Three Busts on a Capital
Egyptian, Classical, Ancient Near Eastern Art
Many of the forgeries in this exhibition have Christian themes, probably because they were intended for American and European markets. The standing female figure here, for example, holds a cross. The way she holds it has no parallels in early Christian Egypt, however, nor does the omission of details on the back of her head and dress. Moreover, she has hair and eyes like those on other forgeries. The other two pieces here were carved in a poor quality stone not used in antiquity; they may be by the same hand. One appears to show Mary and the Christ child with Joseph. The figures are badly proportioned, and the plants draped along the arches above them make no sense. On the other piece, three heads appear, most implausibly, atop a column capital.
Possible Place Made: Egypt
20th century (probably)
9 1/4 x 16 9/16 x 3 7/8 in. (23.5 x 42 x 9.8 cm) (show scale)
This item is not on view
Charles Edwin Wilbour Fund
You may download and use Brooklyn Museum images of this three-dimensional work in accordance with a Creative Commons license
. Fair use, as understood under the United States Copyright Act, may also apply.

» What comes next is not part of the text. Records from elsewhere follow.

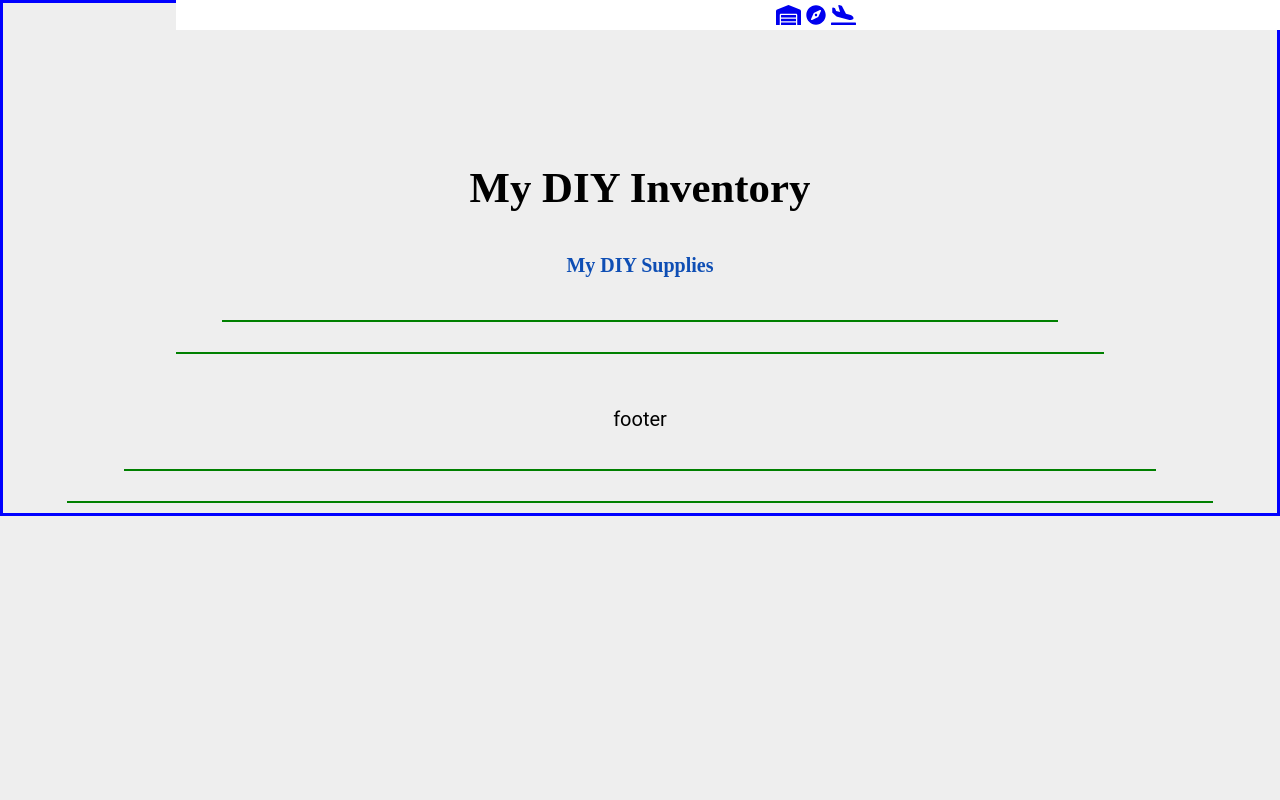
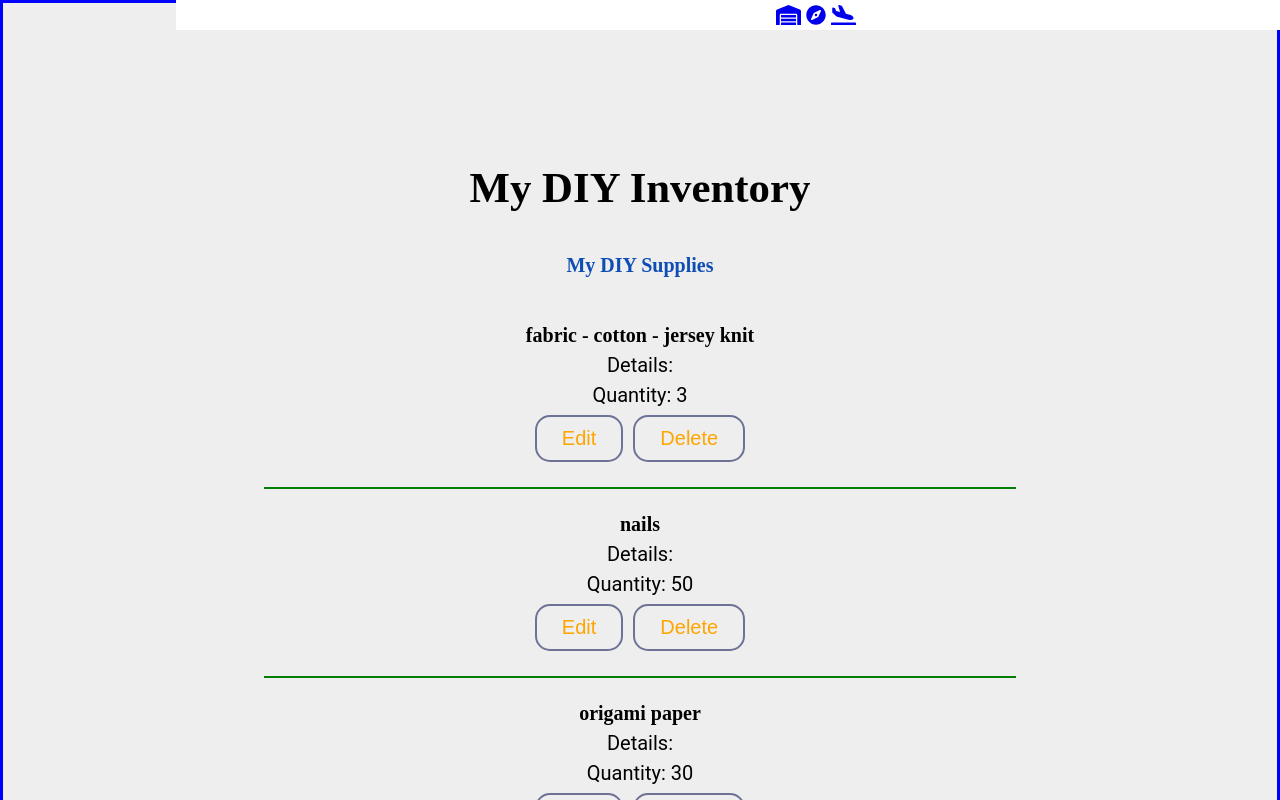
Before and after one commit to Biz-codes/my-diy-inventory-capstone-client, a React (Create React App) app: page /supplies in a window 1280 px wide. Shown: the top 800 px of the page. Built offline with nearby package versions, Linux system fonts and the light colour scheme.

Commit message:
updated scripts

```diff
--- a/package.json
+++ b/package.json
@@ -21,9 +21,12 @@
   },
   "scripts": {
     "start": "react-scripts start",
+    "prebuild": "CI=true react-scripts test --colors",
     "build": "react-scripts build",
     "test": "react-scripts test",
-    "eject": "react-scripts eject"
+    "eject": "react-scripts eject",
+    "predeploy": "npm run build",
+    "deploy": "vercel --prod"
   },
   "eslintConfig": {
     "extends": [
--- a/src/SuppliesPage/Supplies.js
+++ b/src/SuppliesPage/Supplies.js
@@ -1,22 +1,38 @@
 import React, { Component } from 'react';
-import { Link } from 'react-router-dom';
+import supplies from '../dummy'
+import SupplyItem from './SupplyItem'
 
 import Nav from '../Nav'
 
-function Supplies() {
+class Supplies extends Component {
+  state = {
+    supplies_inventory: supplies,
+  };
 
 
+  render() {
+    const { supplies_inventory } = this.state
     return (
-      <div className="Dashboard">
+      <div className="supplies">
         <header>
             <h2>My DIY Supplies</h2>
             <Nav />
         </header>
         <div>
-
+          {supplies_inventory.supplies.map(supply => (
+            <SupplyItem
+              key={supply.id}
+              supply_name={supply.supply_name}
+              details={supply.details}
+              quantity={supply.quantity}
+            />
+          ))}
         </div>
+        <button>Add Supply</button>
       </div>
     );
+  }
+
 }
 
 
--- a/src/SuppliesPage/SupplyItem.js
+++ b/src/SuppliesPage/SupplyItem.js
@@ -0,0 +1,14 @@
+import React from 'react';
+
+export default function SupplyItem(props) {
+    return (
+        <div className="supply-item">
+            <h3>{props.supply_name}</h3>
+            <p>Details: {props.details}</p>
+            <p>Quantity: {props.quantity}</p>
+            <button>Edit</button>
+            <button>Delete</button>
+        </div>
+
+    )
+}
--- /dev/null
+++ b/src/dummy.js
@@ -0,0 +1,29 @@
+export default {
+    supplies: [
+        {
+            id: 1,
+            supply_name: 'fabric - cotton - jersey knit',
+            description: 'blue, yards',
+            quantity: 3,
+        },
+        {
+            id: 2,
+            supply_name: 'nails',
+            description: '...',
+            quantity: 50,
+        },
+        {
+            id: 3,
+            supply_name: 'origami paper',
+            description: 'multicolor, sheets',
+            quantity: 30,
+        },
+        {
+            id: 4,
+            supply_name: 'thread',
+            description: 'green, spools',
+            quantity: 1,
+        },
+
+    ]
+}
```
Also changed, not shown: src/SuppliesPage/AddSupply.js (added, +55 -0 lines), src/SuppliesPage/SuppliesInventory.js (deleted), 1 other file (tests, documents, lock files or other folders).
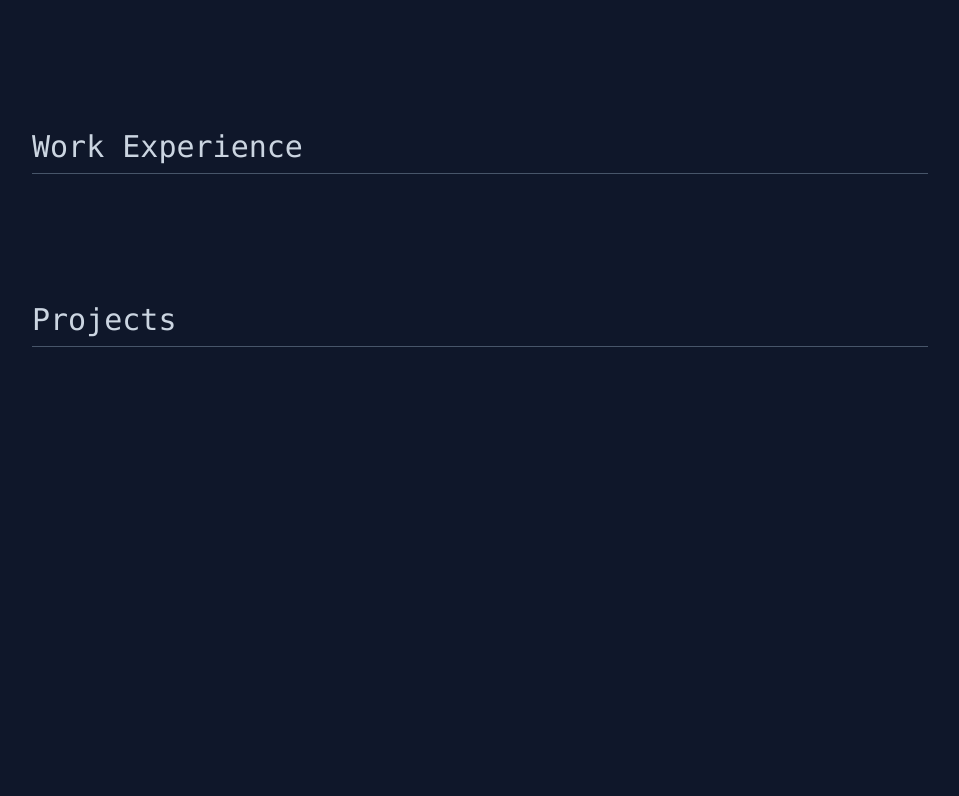
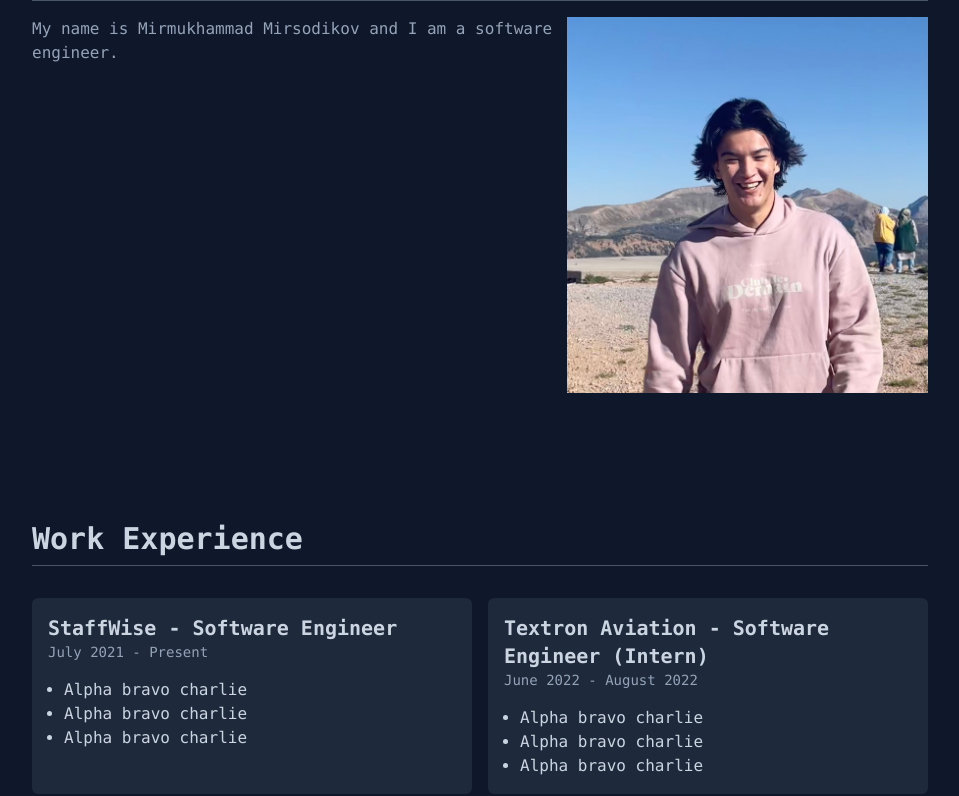
Before and after one commit to mir-mirsodikov/www.mmir.dev, a Next.js app: page / in a window 1280 px wide. Shown: the part 1004-1800 px from the top of the page, without its empty margins (160-1119 px from the left). Before the commit the page ends 1383 px from the top, so only its background shows below. Built offline with nearby package versions, Linux system fonts and the light colour scheme.

Commit message:
Added work experience section outline

```diff
--- a/app/page.tsx
+++ b/app/page.tsx
@@ -1,3 +1,6 @@
+import Image from 'next/image';
+import portrait from '../public/pic.jpeg';
+
 export default function Home() {
   return (
     <main>
@@ -16,20 +19,56 @@ export default function Home() {
         </p>
       </div>
 
-      <div className="p-8 m-auto w-3/4" id='about'>
-        <h1 className="text-left text-slate-300 text-3xl font-bold">About</h1>
+      <div className="p-8 m-auto w-3/4" id="about">
+        <h1 className="text-left text-slate-300 text-3xl font-bold mt-16">
+          About
+        </h1>
         <hr className="border-slate-600 mt-2" />
-        <p className='text-slate-400 w-1/2 mt-4'>
-          My name is Mirmukhammad Mirsodikov and I am a software engineer.
-        </p>
+        <div className="flex flex-row justify-between">
+          <div>
+            <p className="text-slate-400 mt-4">
+              My name is Mirmukhammad Mirsodikov and I am a software engineer.
+            </p>
+          </div>
+          <div className="items-start">
+            <Image
+              src={portrait}
+              alt="Self portrait"
+              className="mt-4 mr-8 w-96"
+            />
+          </div>
+        </div>
       </div>
 
-      <div className="p-8 m-auto w-3/4" id='work'>
-        <h1 className="text-left text-slate-300 text-3xl mt-16">Work Experience</h1>
+      <div className="md:p-8 m-auto md:w-3/4 w-full p-4" id="work">
+        <h1 className="text-left text-slate-300 text-3xl mt-16 font-bold">
+          Work Experience
+        </h1>
         <hr className="border-slate-600 mt-2" />
+        <div className='mt-8 grid md:grid-cols-2 gap-4'>
+          <div className='bg-slate-800 p-4 rounded-md'>
+            <h2 className="text-slate-300 text-xl font-semibold">StaffWise - Software Engineer</h2>
+            <p className='text-slate-400 text-sm'>July 2021 - Present</p>
+            <ul className='list-disc text-slate-300 ml-4 mt-4'>
+              <li>Alpha bravo charlie</li>
+              <li>Alpha bravo charlie</li>
+              <li>Alpha bravo charlie</li>
+            </ul>
+          </div>
+          <div className='bg-slate-800 p-4 rounded-md'>
+            <h2 className="text-slate-300 text-xl font-semibold">Textron Aviation - Software Engineer (Intern)</h2>
+            <p className='text-slate-400 text-sm'>June 2022 - August 2022</p>
+            <ul className='list-disc text-slate-300 ml-4 mt-4'>
+              <li>Alpha bravo charlie</li>
+              <li>Alpha bravo charlie</li>
+              <li>Alpha bravo charlie</li>
+            </ul>
+          </div>
+        </div>
+        <div></div>
       </div>
 
-      <div className="p-8 m-auto w-3/4" id='projects'>
+      <div className="p-8 m-auto w-3/4" id="projects">
         <h1 className="text-left text-slate-300 text-3xl mt-16">Projects</h1>
         <hr className="border-slate-600 mt-2" />
       </div>
```
Also changed, not shown: public/pic.jpeg (added).
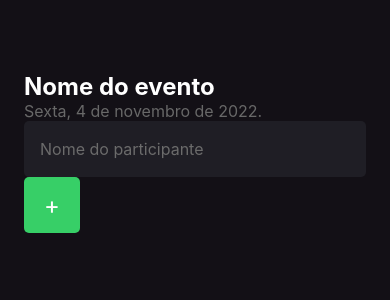
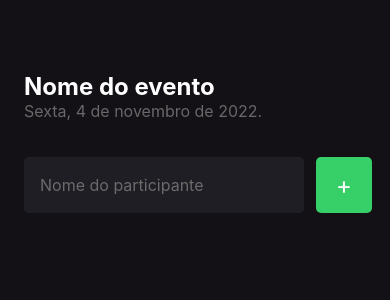
Before and after one commit to AlysonDEV/imhere, a React Native app: screen / in a window 390 px wide. Shown: the top 300 px of the page. Built offline with nearby package versions, Linux system fonts and the light colour scheme.

Commit message:
Creating the form

```diff
--- a/src/screens/Home/index.tsx
+++ b/src/screens/Home/index.tsx
@@ -4,14 +4,18 @@ import { styles } from "./styles";
 
 export function Home () {
 
+
   function handlePartipantAdd() {
     console.log("Você clicou no botão de adcionar")
   }
+
+
 
   return (
     <View style={styles.container}>
       <Text style={styles.eventName}>Nome do evento</Text>
       <Text style={styles.eventDate}>Sexta, 4 de novembro de 2022.</Text>
+      <View style={styles.form}>
         <TextInput
           style={styles.input}
           placeholder="Nome do participante"
@@ -23,6 +27,7 @@ export function Home () {
             +
           </Text>
         </TouchableOpacity>
+      </View>
       <StatusBar style='light' />
     </View>
   )
--- a/src/screens/Home/styles.ts
+++ b/src/screens/Home/styles.ts
@@ -22,7 +22,8 @@ export const styles = StyleSheet.create({
     borderRadius: 5,
     color: "#FFF",
     padding: 16,
-    fontSize: 16
+    fontSize: 16,
+    flex: 1
   },
   button: {
     width: 56,
@@ -35,5 +36,12 @@ export const styles = StyleSheet.create({
   buttonText: {
     color: "#FFF",
     fontSize: 24
+  },
+  form: {
+    width: "100%",
+    flexDirection: "row",
+    gap: 12,
+    marginTop: 36,
+    marginBottom: 46
   }
 });
```
Lines whose indentation alone changed are shown as unchanged.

Please include caption information from this page and credit the Brooklyn Museum. If you need a high resolution file, please fill out our online application form
For further information about copyright, we recommend resources at the United States Library of Congress
, Cornell University
, Copyright and Cultural Institutions: Guidelines for U.S. Libraries, Archives, and Museums
, and Copyright Watch
For more information about the Museum's rights project, including how rights types are assigned, please see our blog posts on copyright
If you have any information regarding this work and rights to it, please contact email@example.com
Three Busts on a Capital, 20th century (probably). Nummulitic limestone, 9 1/4 x 16 9/16 x 3 7/8 in. (23.5 x 42 x 9.8 cm). Brooklyn Museum, Charles Edwin Wilbour Fund, 72.10. Creative Commons-BY (Photo: , 77.129_detail1_PS1.jpg)
"CUR" at the beginning of an image file name means that the image was created by a curatorial staff member. These study images may be digital point-and-shoot photographs, when we don\'t yet have high-quality studio photography, or they may be scans of older negatives, slides, or photographic prints, providing historical documentation of the object.
Not every record you will find here is complete. More information is available for some works than for others, and some entries have been updated more recently. Records are frequently reviewed and revised, and we welcome
any additional information you might have.